Sunday, February 22, 2004

More about the Frisco Examiner sale

Look, I'm confused as everybody else about why a conservative Christian has bought a struggling newspaper in San Francisco, a city that Christians might consider a modern day sodom and gomorrah. Tim Porter, a respected journalist in Northern California, has this view:
    Anschutz is politically and religiously conservative, and has financially supported measures and organizations that are anti-gay and crusade against "overly sexualized" magazines, the Chronicle reported. Could it be that Anschultz wants to establish a conservative media voice in San Francisco to cater to that part of the city who is not thrilled, for example, to see gay couples lining up by the thousands to married in City Hall?

    Bob Starzel, a longtime executive for Anschutz and now chairman of the Examiner, hints at this when says, as the Chronicle put it, that the paper "will concentrate on local news, business and sports coverage, with an emphasis on neighborhoods."

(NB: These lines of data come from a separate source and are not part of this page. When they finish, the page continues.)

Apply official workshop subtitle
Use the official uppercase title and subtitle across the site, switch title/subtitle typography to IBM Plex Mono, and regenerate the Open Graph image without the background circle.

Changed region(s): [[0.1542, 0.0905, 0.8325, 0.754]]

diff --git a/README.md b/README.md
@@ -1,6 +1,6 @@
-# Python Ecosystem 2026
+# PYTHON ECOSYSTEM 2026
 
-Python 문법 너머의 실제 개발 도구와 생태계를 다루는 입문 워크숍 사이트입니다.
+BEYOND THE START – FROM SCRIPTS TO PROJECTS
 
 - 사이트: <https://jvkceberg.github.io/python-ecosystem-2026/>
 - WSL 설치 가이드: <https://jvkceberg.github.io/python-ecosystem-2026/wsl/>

      "People in San Francisco live in separate neighborhoods, but to a degree they do not know each other that well," said Starzel, who lives in the outer Richmond district.

    "Neighborood coverage" is a code phrase used by San Francisco's conservatives -- and, yes, there are some, enough, in fact, to rise up occasionally and elect one of their own mayor -- when they decry front-page stories about gay rights or the homeless. Conservatives, of the moderate variety, are generally thought to represent about a third of the San Francisco electorate and most live on the west side of the city, Starzell's neighborhood.

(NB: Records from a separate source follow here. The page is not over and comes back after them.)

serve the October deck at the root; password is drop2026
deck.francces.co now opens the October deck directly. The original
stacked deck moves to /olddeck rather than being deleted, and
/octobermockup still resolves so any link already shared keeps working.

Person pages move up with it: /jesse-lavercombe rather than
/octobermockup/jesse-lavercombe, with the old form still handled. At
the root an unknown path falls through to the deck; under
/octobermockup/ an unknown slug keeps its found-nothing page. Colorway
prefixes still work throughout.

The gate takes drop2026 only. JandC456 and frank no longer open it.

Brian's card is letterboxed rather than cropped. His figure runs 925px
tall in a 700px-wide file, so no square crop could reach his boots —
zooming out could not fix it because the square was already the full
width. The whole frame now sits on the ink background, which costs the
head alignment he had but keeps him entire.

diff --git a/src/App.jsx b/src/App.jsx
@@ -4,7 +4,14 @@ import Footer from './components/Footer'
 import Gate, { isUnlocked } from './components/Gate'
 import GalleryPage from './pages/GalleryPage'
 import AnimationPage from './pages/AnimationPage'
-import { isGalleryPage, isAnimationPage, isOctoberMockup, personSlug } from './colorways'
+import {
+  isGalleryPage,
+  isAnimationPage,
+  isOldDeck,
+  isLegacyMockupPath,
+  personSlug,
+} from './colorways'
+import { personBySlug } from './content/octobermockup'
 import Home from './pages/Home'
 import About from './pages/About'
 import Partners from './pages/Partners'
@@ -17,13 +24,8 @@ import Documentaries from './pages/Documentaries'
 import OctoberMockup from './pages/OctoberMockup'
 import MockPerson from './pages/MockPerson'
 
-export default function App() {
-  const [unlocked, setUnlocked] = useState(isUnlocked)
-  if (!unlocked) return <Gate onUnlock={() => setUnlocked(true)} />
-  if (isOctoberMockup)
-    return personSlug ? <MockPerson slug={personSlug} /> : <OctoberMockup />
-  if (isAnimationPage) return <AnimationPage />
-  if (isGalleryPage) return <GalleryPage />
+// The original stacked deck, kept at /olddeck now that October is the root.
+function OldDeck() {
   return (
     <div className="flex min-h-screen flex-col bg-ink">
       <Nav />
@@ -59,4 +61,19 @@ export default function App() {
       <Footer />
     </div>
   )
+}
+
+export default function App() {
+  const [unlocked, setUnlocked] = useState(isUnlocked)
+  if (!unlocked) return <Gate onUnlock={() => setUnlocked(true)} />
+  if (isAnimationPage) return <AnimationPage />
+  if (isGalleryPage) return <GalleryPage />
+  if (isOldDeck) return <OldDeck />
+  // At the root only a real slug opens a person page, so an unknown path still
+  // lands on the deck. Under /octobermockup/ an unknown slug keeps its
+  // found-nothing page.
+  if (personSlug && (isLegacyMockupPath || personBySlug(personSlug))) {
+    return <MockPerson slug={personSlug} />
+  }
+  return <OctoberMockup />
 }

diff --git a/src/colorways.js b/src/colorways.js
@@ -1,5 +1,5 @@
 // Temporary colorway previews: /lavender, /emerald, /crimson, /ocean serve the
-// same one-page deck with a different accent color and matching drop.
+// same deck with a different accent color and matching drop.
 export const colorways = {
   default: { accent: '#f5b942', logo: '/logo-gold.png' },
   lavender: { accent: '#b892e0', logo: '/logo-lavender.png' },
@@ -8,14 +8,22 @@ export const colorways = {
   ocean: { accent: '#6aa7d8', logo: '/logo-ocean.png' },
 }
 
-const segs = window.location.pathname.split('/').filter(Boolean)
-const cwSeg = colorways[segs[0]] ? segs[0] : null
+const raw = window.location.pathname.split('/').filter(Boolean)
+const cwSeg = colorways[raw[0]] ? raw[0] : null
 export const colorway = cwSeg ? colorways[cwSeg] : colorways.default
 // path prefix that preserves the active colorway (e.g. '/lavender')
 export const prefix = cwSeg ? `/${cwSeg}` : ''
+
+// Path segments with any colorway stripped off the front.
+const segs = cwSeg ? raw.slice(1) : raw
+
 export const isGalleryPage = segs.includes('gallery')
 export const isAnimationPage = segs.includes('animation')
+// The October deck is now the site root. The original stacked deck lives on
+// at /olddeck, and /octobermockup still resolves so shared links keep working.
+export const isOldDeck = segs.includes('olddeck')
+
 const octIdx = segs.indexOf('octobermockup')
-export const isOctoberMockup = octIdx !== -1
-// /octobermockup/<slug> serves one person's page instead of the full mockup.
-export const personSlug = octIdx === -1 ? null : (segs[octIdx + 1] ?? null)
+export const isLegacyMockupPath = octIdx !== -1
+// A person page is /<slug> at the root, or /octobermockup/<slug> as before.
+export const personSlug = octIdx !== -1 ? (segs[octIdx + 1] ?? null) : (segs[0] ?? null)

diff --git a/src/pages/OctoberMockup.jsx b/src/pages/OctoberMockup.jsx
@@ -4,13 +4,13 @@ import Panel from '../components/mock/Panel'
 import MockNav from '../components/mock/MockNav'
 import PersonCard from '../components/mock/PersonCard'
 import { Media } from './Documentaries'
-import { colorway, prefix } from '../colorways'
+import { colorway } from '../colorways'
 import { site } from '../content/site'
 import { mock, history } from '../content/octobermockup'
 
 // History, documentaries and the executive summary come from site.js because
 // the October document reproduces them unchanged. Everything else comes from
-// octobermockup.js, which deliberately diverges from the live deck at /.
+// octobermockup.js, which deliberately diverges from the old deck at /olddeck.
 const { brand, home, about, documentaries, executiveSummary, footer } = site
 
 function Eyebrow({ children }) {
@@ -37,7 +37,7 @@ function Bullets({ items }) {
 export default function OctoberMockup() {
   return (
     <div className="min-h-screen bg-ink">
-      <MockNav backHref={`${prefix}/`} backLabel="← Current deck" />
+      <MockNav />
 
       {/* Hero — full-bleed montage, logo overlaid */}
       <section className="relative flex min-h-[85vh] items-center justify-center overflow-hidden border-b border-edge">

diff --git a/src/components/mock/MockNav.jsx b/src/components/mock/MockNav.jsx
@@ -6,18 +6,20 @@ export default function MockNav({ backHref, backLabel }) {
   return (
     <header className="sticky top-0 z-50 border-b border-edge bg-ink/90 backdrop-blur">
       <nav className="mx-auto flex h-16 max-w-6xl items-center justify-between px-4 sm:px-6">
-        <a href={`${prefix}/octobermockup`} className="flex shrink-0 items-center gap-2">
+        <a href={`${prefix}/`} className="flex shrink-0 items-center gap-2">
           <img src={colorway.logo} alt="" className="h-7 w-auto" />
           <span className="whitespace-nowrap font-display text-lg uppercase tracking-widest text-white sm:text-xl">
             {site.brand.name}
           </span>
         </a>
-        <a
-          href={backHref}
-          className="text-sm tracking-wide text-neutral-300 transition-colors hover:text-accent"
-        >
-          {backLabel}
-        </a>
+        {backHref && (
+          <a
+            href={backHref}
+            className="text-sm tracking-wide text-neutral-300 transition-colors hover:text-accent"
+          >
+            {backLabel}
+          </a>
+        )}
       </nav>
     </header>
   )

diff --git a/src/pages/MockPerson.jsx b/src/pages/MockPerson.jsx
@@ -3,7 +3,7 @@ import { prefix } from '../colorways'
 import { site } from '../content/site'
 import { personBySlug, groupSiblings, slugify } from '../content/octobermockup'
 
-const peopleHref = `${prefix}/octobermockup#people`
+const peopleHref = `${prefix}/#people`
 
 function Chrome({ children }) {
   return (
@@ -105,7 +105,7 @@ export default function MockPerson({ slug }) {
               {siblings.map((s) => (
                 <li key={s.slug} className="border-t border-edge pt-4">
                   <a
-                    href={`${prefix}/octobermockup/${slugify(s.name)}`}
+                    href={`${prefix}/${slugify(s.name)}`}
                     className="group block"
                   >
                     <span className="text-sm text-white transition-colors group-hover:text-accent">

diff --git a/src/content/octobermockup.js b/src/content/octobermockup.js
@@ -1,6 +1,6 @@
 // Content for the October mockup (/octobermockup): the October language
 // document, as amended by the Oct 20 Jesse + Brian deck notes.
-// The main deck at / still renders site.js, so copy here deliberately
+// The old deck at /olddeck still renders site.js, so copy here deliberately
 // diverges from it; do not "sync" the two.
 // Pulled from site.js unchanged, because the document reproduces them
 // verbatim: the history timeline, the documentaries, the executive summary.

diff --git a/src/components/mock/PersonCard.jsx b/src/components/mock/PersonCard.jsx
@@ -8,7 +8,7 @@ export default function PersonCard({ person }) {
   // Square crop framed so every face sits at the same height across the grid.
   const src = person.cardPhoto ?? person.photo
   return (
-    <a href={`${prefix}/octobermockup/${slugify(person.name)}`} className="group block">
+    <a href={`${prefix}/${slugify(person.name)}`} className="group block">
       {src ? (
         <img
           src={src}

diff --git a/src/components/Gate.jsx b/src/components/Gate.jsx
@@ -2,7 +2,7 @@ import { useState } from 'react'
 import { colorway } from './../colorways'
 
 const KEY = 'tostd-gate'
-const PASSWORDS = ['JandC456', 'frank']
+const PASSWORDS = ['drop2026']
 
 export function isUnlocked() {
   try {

    Perhaps Anschutz intends to take one of journalism's core tenets and give voice to those San Francisco conservatives, who regularly complain they are voiceless in the Chronicle.

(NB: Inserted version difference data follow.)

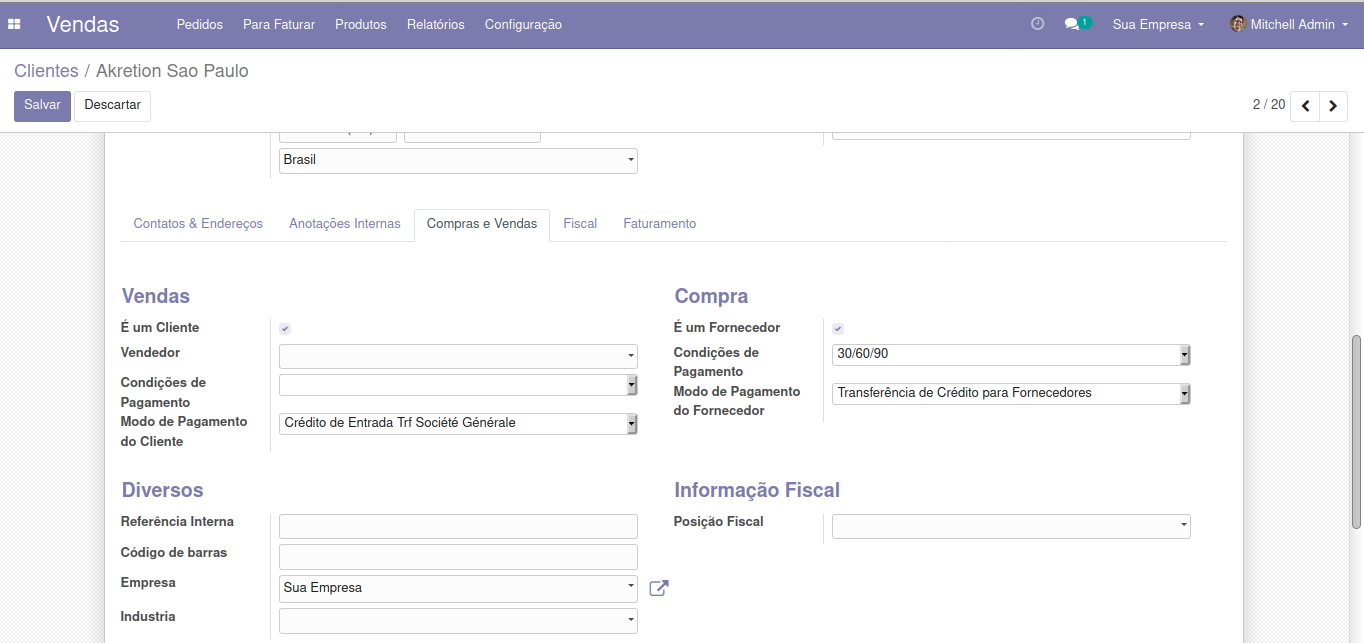
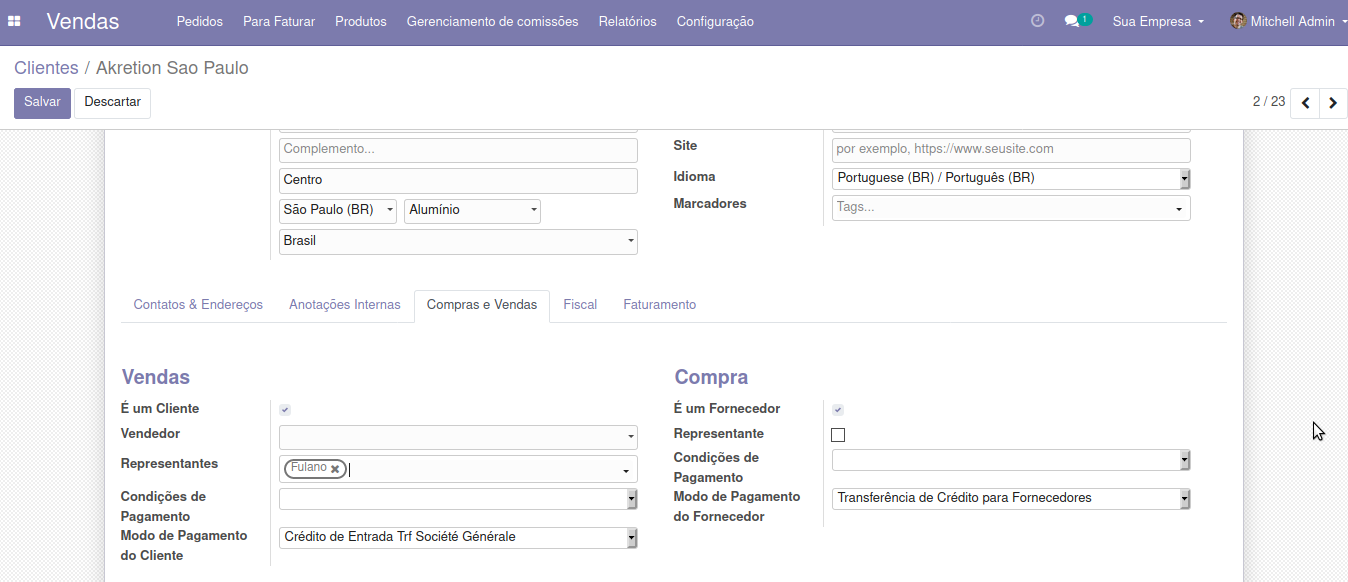
GitBook: [pt] 3 pages and 20 assets modified

diff --git a/faturamento/configuracao/condicao-de-pagamento.md b/faturamento/configuracao/condicao-de-pagamento.md
@@ -4,15 +4,15 @@ Cadastro referente a quantidade de parcelas que serão criadas para saldar um Pa
 
  Faturamento &gt; Configuração &gt; Administração &gt; Condições de Pagamento
 
-![](../../.gitbook/assets/image%20%2868%29.png)
+![](../../.gitbook/assets/image%20%2870%29.png)
 
 Clique em Criar para adicionar uma nova Condição, veja um exemplo:
 
-![](../../.gitbook/assets/image%20%2870%29.png)
+![](../../.gitbook/assets/image%20%2872%29.png)
 
 Clique em Adicionar uma Linha para informar as Parcelas, veja que no Tipo do Termo está sendo utilizado o Percentual para esse exemplo, como serão três parcelas na primeira o valor será 33,3 \( 33,3 + 33,3 + Saldo \).
 
-![](../../.gitbook/assets/image%20%2864%29.png)
+![](../../.gitbook/assets/image%20%2866%29.png)
 
 Também existe outras parametrizações possíveis referentes ao Cálculo da Data de Vencimento, dependendo da configuração necessária.
 
@@ -26,11 +26,11 @@ Em seguida para a última Parcela no Tipo de Termo deixe Saldo assim o valor res
 
 
 
-![](../../.gitbook/assets/image%20%2869%29.png)
+![](../../.gitbook/assets/image%20%2871%29.png)
 
 Clique em Save & Close \( Salvar & Fechar , está faltando a tradução \) e em Salvar
 
-![](../../.gitbook/assets/image%20%2875%29.png)
+![](../../.gitbook/assets/image%20%2878%29.png)
 
 Agora já será possível informar a Condição de Pagamento no Pedido de Venda:
 
@@ -38,11 +38,11 @@ Agora já será possível informar a Condição de Pagamento no Pedido de Venda:
 
 No Pedido de Compra, aba Outras Informações:
 
-![](../../.gitbook/assets/image%20%2865%29.png)
+![](../../.gitbook/assets/image%20%2867%29.png)
 
 Ou mesmo pré definir no cadastro tanto do Cliente como Fornecedor, na aba Compras e Vendas a Condição de Pagamento padrão para cada um:
 
-![](../../.gitbook/assets/image%20%2859%29.png)
+![](../../.gitbook/assets/image%20%2861%29.png)
 
 Ao criar um Pedido tanto de Compra como Venda para esse Cliente ou Fornecedor essa informação será automaticamente carregada podendo também , se necessário, ser alterada no pedido.
 

diff --git a/faturamento/configuracao/comissao/representante-comercial.md b/faturamento/configuracao/comissao/representante-comercial.md
@@ -6,21 +6,21 @@ Vendas &gt; Gerenciamento de Representantes &gt; Representantes
 
  
 
-![](../../../.gitbook/assets/image%20%2867%29.png)
+![](../../../.gitbook/assets/image%20%2869%29.png)
 
 Clique em Criar para um novo cadastro
 
-![](../../../.gitbook/assets/image%20%2866%29.png)
+![](../../../.gitbook/assets/image%20%2868%29.png)
 
 
 
 Veja que o cadastro é o mesmo que o de um Cliente e Fornecedor, isso permite algo que é comum em muitos casos um Representante Comercial também pode ser além de Fornecedor um Cliente, a identificação dele como Representante Comercial é feita na aba Compras e Vendas no campo Representante.
 
-![](../../../.gitbook/assets/image%20%2874%29.png)
+![](../../../.gitbook/assets/image%20%2877%29.png)
 
 Quando esse campo está marcado outra aba irá aparecer Informações dos Representantes 
 
-![](../../../.gitbook/assets/image%20%2860%29.png)
+![](../../../.gitbook/assets/image%20%2862%29.png)
 
 As opções de configuração são:
 
@@ -29,4 +29,18 @@ As opções de configuração são:
 * Período de Abatimento - \( parece ter um erro de tradução, verificar \) isso é referente ao Período usado para Pagamentos das Comissões se Mensalmente, Trimestralmente, Semestral ou Anual.
 
 Logo abaixo em Abatimentos \( parece ter um erro de tradução, verificar \) irá aparecer as Comissões dos Pedidos de Vendas criados que estiverem relacionadas a esse representante. 
+
+Agora já será possível tanto pré definir o Representante Comercial dentro do cadastro de um Cliente:
+
+![](../../../.gitbook/assets/image%20%2859%29.png)
+
+Ou informar em um Pedido de Venda:
+
+![](../../../.gitbook/assets/image%20%2875%29.png)
+
+Veja que como para esse cliente foi pré definido o Representante, no cadastro do Cliente, ao criar uma nova linha o campo já será preenchido automaticamente, podendo também ser alterado se necessário, e nos valores totais será mostrado o valor total das comissões
+
+![](../../../.gitbook/assets/image%20%2858%29.png)
+
+
 

diff --git a/faturamento/configuracao/tipos-de-comissao.md b/faturamento/configuracao/tipos-de-comissao.md
@@ -4,13 +4,13 @@ O cadastro de Tipos de Comissão é onde será informado os valores usados para 
 
 Vendas &gt; Gerenciamento de Comissões &gt; Tipos de Comissões
 
-![](../../.gitbook/assets/image%20%2873%29.png)
+![](../../.gitbook/assets/image%20%2876%29.png)
 
 Clique em Criar para um novo cadastro
 
-![](../../.gitbook/assets/image%20%2862%29.png)
+![](../../.gitbook/assets/image%20%2864%29.png)
 
-![](../../.gitbook/assets/image%20%2863%29.png)
+![](../../.gitbook/assets/image%20%2865%29.png)
 
 
 
@@ -24,7 +24,7 @@ Veja que existem algumas opções de parametrizações que podem ser feitas de a
 
   
 
-![](../../.gitbook/assets/image%20%2858%29.png)
+![](../../.gitbook/assets/image%20%2860%29.png)
 
 ![](../../.gitbook/assets/image%20%2855%29.png)
 
@@ -32,7 +32,7 @@ Veja que existem algumas opções de parametrizações que podem ser feitas de a
 
         Se o valor será baseado no Montante Bruto ou Líquido
 
-![](../../.gitbook/assets/image%20%2861%29.png)
+![](../../.gitbook/assets/image%20%2863%29.png)
 
 * Situação da Fatura  - essa opção define em que vai ser baseado o pagamento da comissão
 
@@ -40,7 +40,7 @@ Veja que existem algumas opções de parametrizações que podem ser feitas de a
 
        Baseado no Pagamento - nesse caso o pagamento da comissão será feito quando a Fatura estiver Paga.
 
-![](../../.gitbook/assets/image%20%2872%29.png)
+![](../../.gitbook/assets/image%20%2874%29.png)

    Anschutz was waged a proxy campaign for decades against gays. What better place is there to make that battle more personal through the pages of a newspaper than in San Francisco?
So let's say, for the sake of argument, that Frisco is two-thirds liberal and one-third conservative. The Chronicle would get the two-thirds of the liberal readership and the Examiner would get the rest. Each might be able to survive. Who knows? It all depends on how a newspaper is edited -- if a liberal paper is interesting, everybody will read it. If a conservative paper is interesting, everybody will read that too, though the liberals will deny reading it.